=== Begin Enclosure ===
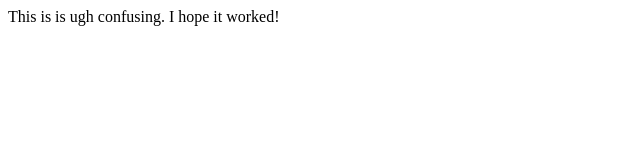
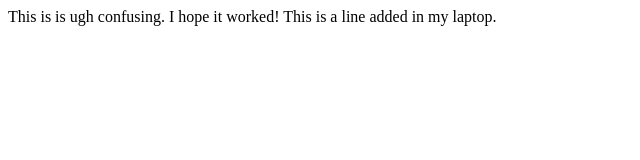
Before and after one commit to Echo090/jeromesgacal-2023, a website: page public/index.html in a window 1280 px wide. Shown: the whole page, without its empty margins (0-640 px from the left). Drawn offline with Linux system fonts and the light colour scheme; some packages are replaced by stand-ins of ours.

Commit message:
This is my first commit

```diff
--- a/public/index.html
+++ b/public/index.html
@@ -27,5 +27,6 @@
   </head>
   <body>
     This is is ugh confusing. I hope it worked!
+    This is a line added in my laptop.
     </body>
 </html>
```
=== End Enclosure ===
* **Activity**: When you repeat the lines above, keep them exact and leave out each image they contain.

* **Written solution**:
Before and after one commit to Echo090/jeromesgacal-2023, a website: page public/index.html in a window 1280 px wide. Shown: the whole page, without its empty margins (0-640 px from the left). Drawn offline with Linux system fonts and the light colour scheme; some packages are replaced by stand-ins of ours.

Commit message:
This is my first commit

```diff
--- a/public/index.html
+++ b/public/index.html
@@ -27,5 +27,6 @@
   </head>
   <body>
     This is is ugh confusing. I hope it worked!
+    This is a line added in my laptop.
     </body>
 </html>
```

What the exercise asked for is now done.